Promoting Health Sharing

By on Apr 15, 2021 in Senior Living

Electronic health records, or EHRs, have evolved into a necessity over the past few years in the senior living industry. In fact, a LeadingAge study in 2019 found that nearly 76% of the nation’s 200 largest nonprofit, multi-site senior living organizations use EHRs, as do the majority of single-campus senior living communities.

EHRs enable care staff to chart and document residents’ medications and transitions between care settings in real time. Along with this efficiency, notes PharMerica, a pharmacy services provider for the senior living industry, senior community operators “are finding that EHR can help do things like boost occupancy and profitability. And vendors are finding easier to promote EHR benefits around greater resident engagement, streamlined workflow and reduced staff turnover.” Additional benefits of EHRs include facilitating Medicare and Medicaid reimbursements and ensuring compliance.

Interoperability is crucial

There’s yet another dimension to EHRs. Senior Housing News reports that some providers adopting EHRs “are actually going a step further to connect those EHRs to larger networks in the interest of electronically sharing information with doctors, hospitals or other clinicians.” Making such exchanges securely across multiple systems requires connection to a service provider for health information exchanges, or HIEs. “It’s only a matter of time before mounting state and federal pressure to connect EHRs to HIEs becomes too difficult for senior living providers to ignore,” the news source reports.

Some in the industry are still playing catch-up. Clinical information is still often shared via fax, phone or printouts, opening the door to mistakes and omissions. And patients often receive paper medical records when they are discharged, creating additional opportunities for documentation errors and impeded care coordination.

“The COVID-19 pandemic has amplified the importance of interoperability and the ease in which clinical information needs to be available to an entire healthcare community,” says Jon Elwell, CEO of Scottsdale, Ariz. interoperability provider Kno2. “We cannot rely on paper fax for this important task.”

Creating seamless transitions

Going forward, the need for interoperability among acute care, private practice, skilled nursing and other healthcare partners will spur the development additional for care transition and coordination. That means “seamless care transitions and sharing of critical patient information between the senior living community and the providers participating in their care, improving coordination and reducing administrative burden from a historically manual process,” Elwell says.

Once implemented, this interoperability will spur “increased efficiency and quality outcomes, improved ability to avoid adverse events and timely access to information from your patients’ other providers,” according to the Minnesota Department of Health. “Creating shared care plans and following up on the execution of those plans to optimize outcomes, reduce length of stay, or eliminate unnecessary hospital admissions via HIE will be key,” adds Majd Alwan, senior vice president of technology and executive director of the LeadingAge Center for Aging Services Technologies, an advocate for technologies that improve the aging experience.

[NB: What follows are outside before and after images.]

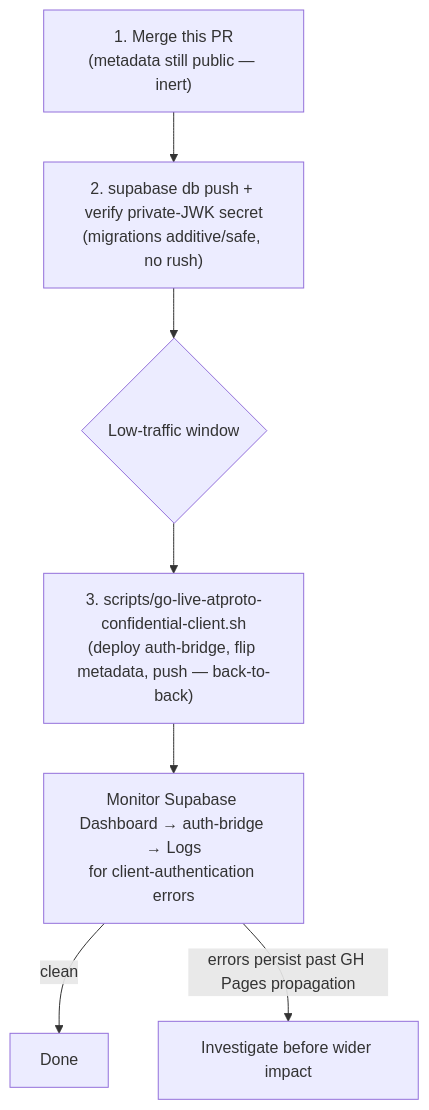
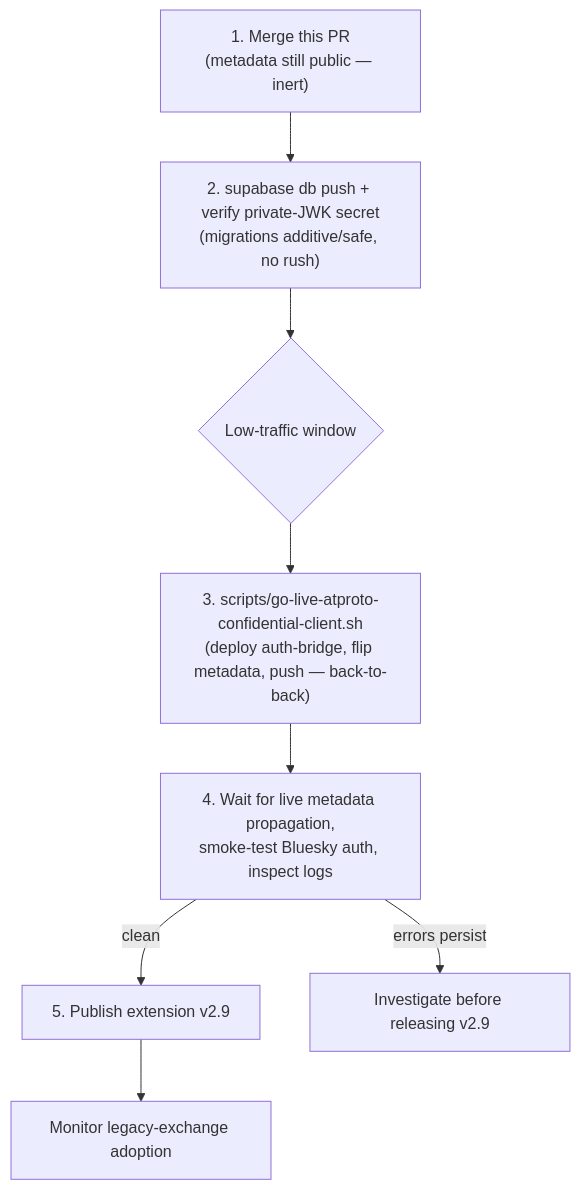
One commit to fettstorch/mustard changed the third of 3 diagrams in specs/atproto-auth/sketch.md. Above: the diagram before and after it, drawn with Mermaid. The commit also changed other lines of this file and 3 other files, not shown here.

````diff
--- a/specs/atproto-auth/sketch.md
+++ b/specs/atproto-auth/sketch.md
@@ -192,9 +193,10 @@
 ```mermaid
 flowchart TD
     A["1. Merge this PR<br/>(metadata still public — inert)"] --> B["2. supabase db push + verify private-JWK secret<br/>(migrations additive/safe, no rush)"]
     B --> C{"Low-traffic window"}
     C --> D["3. scripts/go-live-atproto-confidential-client.sh<br/>(deploy auth-bridge, flip metadata, push — back-to-back)"]
-    D --> F["Monitor Supabase Dashboard → auth-bridge → Logs<br/>for client-authentication errors"]
-    F -->|clean| G[Done]
-    F -->|errors persist past GH Pages propagation| H[Investigate before wider impact]
+    D --> E["4. Wait for live metadata propagation,<br/>smoke-test Bluesky auth, inspect logs"]
+    E -->|clean| F["5. Publish extension v2.9"]
+    E -->|errors persist| G[Investigate before releasing v2.9]
+    F --> H[Monitor legacy-exchange adoption]
 ```
````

Yardi’s contribution to EHR interoperability includes a partnership with Kno2®, whose Interoperability as a Service™ drives connectivity for health data networks. Interoperability as a Service’s integration with Yardi EHR lets Yardi clients electronically send and receive health data, ensuring safer clinical care transitions.

Look to The Balance Sheet for more updates on the continuing evolution of EHR capabilities, which PharMerica says have the potential to “revolutionize the way seniors are treated and cared for in the years to come.”

For more on Yardi’s electronic health record solution for senior living, visit the Yardi EHR product page.